The confession of judgment provision is only effective insofar as the obligation it was meant to enforce. If only a promissory note exists to document the loan, a confession of judgment contained therein will be limited to the monetary damages recoverable from the borrower under the note. In order to enhance the lender’s ability to collect from the borrower and to fully secure the lender’s claims, the lender should require an acceleration clause in the promissory note and, in addition to the promissory note, require a mortgage, a commercial security agreement perfected through the filing of UCC financing statements and personal guaranties.
Acceleration Provision: In order to maximize the effect of a confession of judgment provision, the note should contain an acceleration clause, by which the lender may declare the entire amount of the loan plus interest, costs and attorney’s fees immediately due and owing in the event of an uncured default by a borrower. In the absence of an acceleration clause a lender may only enter judgment for the delinquent payments.
Mortgage: A mortgage is employed to secure the note with real estate owned by the borrower. It gives the lender a priority over other creditors in a tangible and valuable asset of the debtor. The mortgage can and should contain a confession of judgment for possession which would permit the lender to take possession of the mortgaged real estate in the event of a default even prior to any sheriff’s sale of the real estate or even a final judgment on the merits of the lender’s claim.
Security Agreement: A commercial security agreement perfected by the filing of a UCC financing statement or as otherwise provided by law, documents and records the lender’s lien on the business assets of the borrower. When properly perfected, it gives the lender priority over other creditors of the borrower in the pledged assets.

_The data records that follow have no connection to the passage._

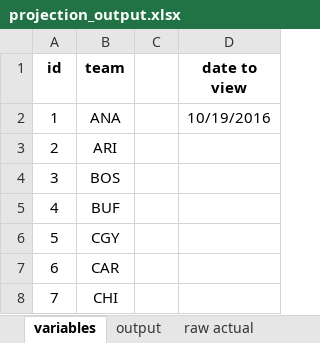
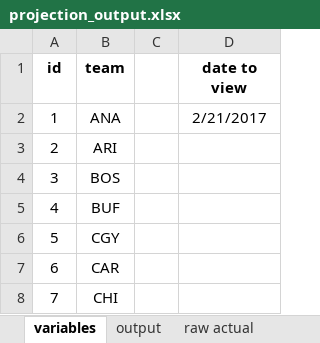
Before and after one commit to ben-tanen/ben-tanen.github.io, an Excel workbook: _site/projects/nhl-projections/files/data/projection_output.xlsx, sheet variables, drawn as a sheet; only a part is shown; values as stored, in another font and other column widths than the file's, no borders; the diff names each change by its address in the sheet, - before the commit and + after, or states it on an @@ line.

```diff
--- a/_site/projects/nhl-projections/files/data/projection_output.xlsx (sheet variables)
+++ b/_site/projects/nhl-projections/files/data/projection_output.xlsx (sheet variables)
-D2 (date to view): 10/19/2016
+D2 (date to view): 2/21/2017
```
Also changed, not shown: sheet output, projects/nhl-projections/files/data/projection_output.xlsx, 12 other files.
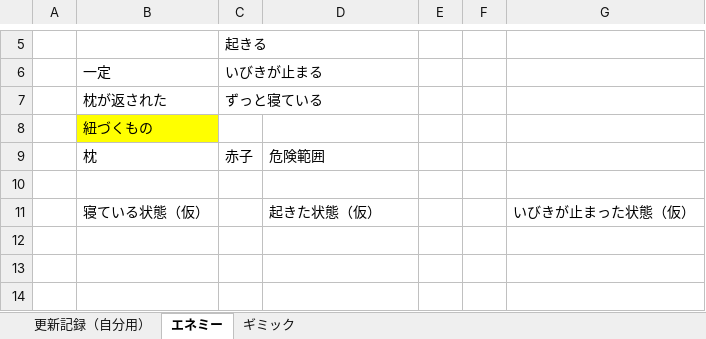
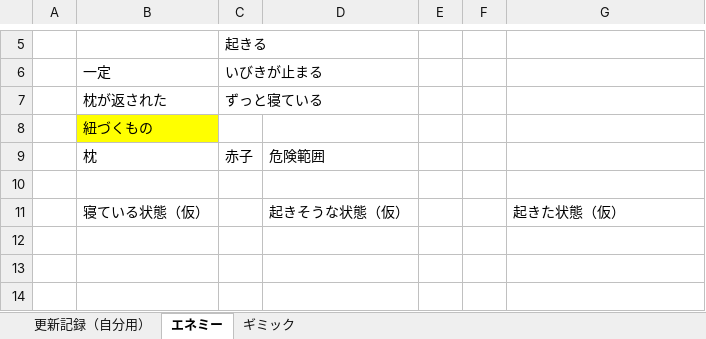
Before and after one commit to VGA-Team2022/LateTeamProduction, an Excel workbook: Document/枕返し_オブジェクト仕様書.xlsx, sheet エネミー, drawn as a sheet; only a part is shown, gaps mark what is left out; values as stored, in another font and other column widths than the file's, no borders; charts and pictures not drawn; the diff names each change by its address in the sheet, - before the commit and + after, or states it on an @@ line.

```diff
--- a/Document/枕返し_オブジェクト仕様書.xlsx (sheet エネミー)
+++ b/Document/枕返し_オブジェクト仕様書.xlsx (sheet エネミー)
-D11: 起きた状態（仮）
+D11: 起きそうな状態（仮）
-G11: いびきが止まった状態（仮）
+G11: 起きた状態（仮）
```
Also changed, not shown: sheet 更新記録（自分用）, sheet ギミック, charts or pictures.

Personal Guaranties: Personal guaranties of the owner of the borrower along with that of the owner’s spouse will provide additional security for the lender. Any guaranties of the borrower’s obligation should additionally contain a confession of judgment for money to further protect the lender. The lender may even require that the guarantors pledge additional real estate or other assets, including the primary residence of the owner and the owner’s spouse. The pledge of the assets belonging to the business and the business owner not only provides additional security and value for the loan, but provides lender with a priority over other creditors in these assets.
As illustrated herein, the lender’s rights and ability to collect from a defaulting borrower, and to do so in an expeditious fashion, can be greatly enhanced by the lender properly documenting and securing the loan.

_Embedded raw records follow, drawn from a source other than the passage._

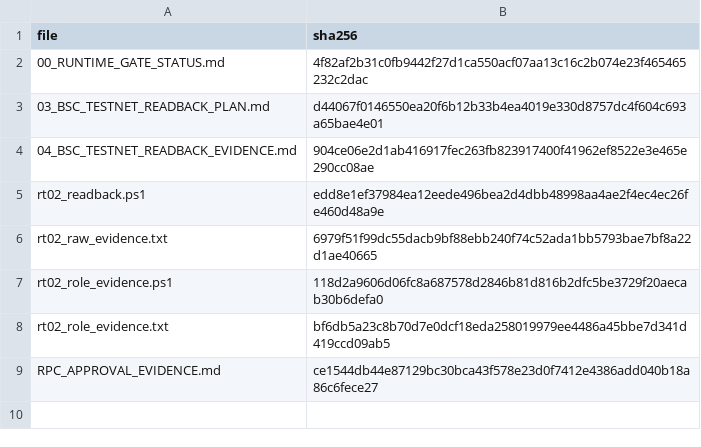
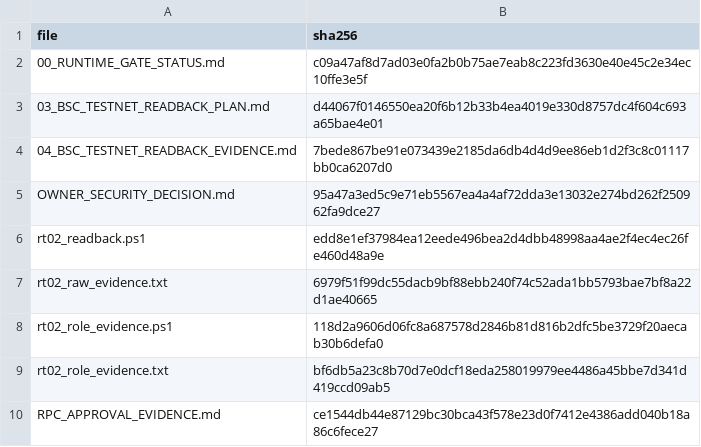
Before and after one commit to pandy123321/bnb-presale-minimal, a CSV file: docs/current/go-backend-v2/runtime-gate/PAYLOAD_MANIFEST.csv, drawn as a sheet.

```diff
--- a/docs/current/go-backend-v2/runtime-gate/PAYLOAD_MANIFEST.csv
+++ b/docs/current/go-backend-v2/runtime-gate/PAYLOAD_MANIFEST.csv
@@ -1,5 +1,6 @@
 file,sha256
-00_RUNTIME_GATE_STATUS.md,4f82af2b31c0fb9442f27d1ca550acf07aa13c16c2b074e23f465465232c2dac
+00_RUNTIME_GATE_STATUS.md,c09a47af8d7ad03e0fa2b0b75ae7eab8c223fd3630e40e45c2e34ec10ffe3e5f
 03_BSC_TESTNET_READBACK_PLAN.md,d44067f0146550ea20f6b12b33b4ea4019e330d8757dc4f604c693a65bae4e01
-04_BSC_TESTNET_READBACK_EVIDENCE.md,904ce06e2d1ab416917fec263fb823917400f41962ef8522e3e465e290cc08ae
+04_BSC_TESTNET_READBACK_EVIDENCE.md,7bede867be91e073439e2185da6db4d4d9ee86eb1d2f3c8c01117bb0ca6207d0
+OWNER_SECURITY_DECISION.md,95a47a3ed5c9e71eb5567ea4a4af72dda3e13032e274bd262f250962fa9dce27
 rt02_readback.ps1,edd8e1ef37984ea12eede496bea2d4dbb48998aa4ae2f4ec4ec26fe460d48a9e
```
Also changed, not shown: 4 other files.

Leo M. Gibbons is a partner in MacElree Harvey’s Banking and Finance practice. Licensed in Pennsylvania, Leo advises financial institutions, businesses, individuals and owners of commercial real estate on creditors’ rights, loan enforcement, loan workouts, complex business disputes, bank litigation and secured transaction litigation, collection actions, foreclosure proceedings and landlord/tenant disputes. Leo can be reached at 610-840-0227 or [email protected].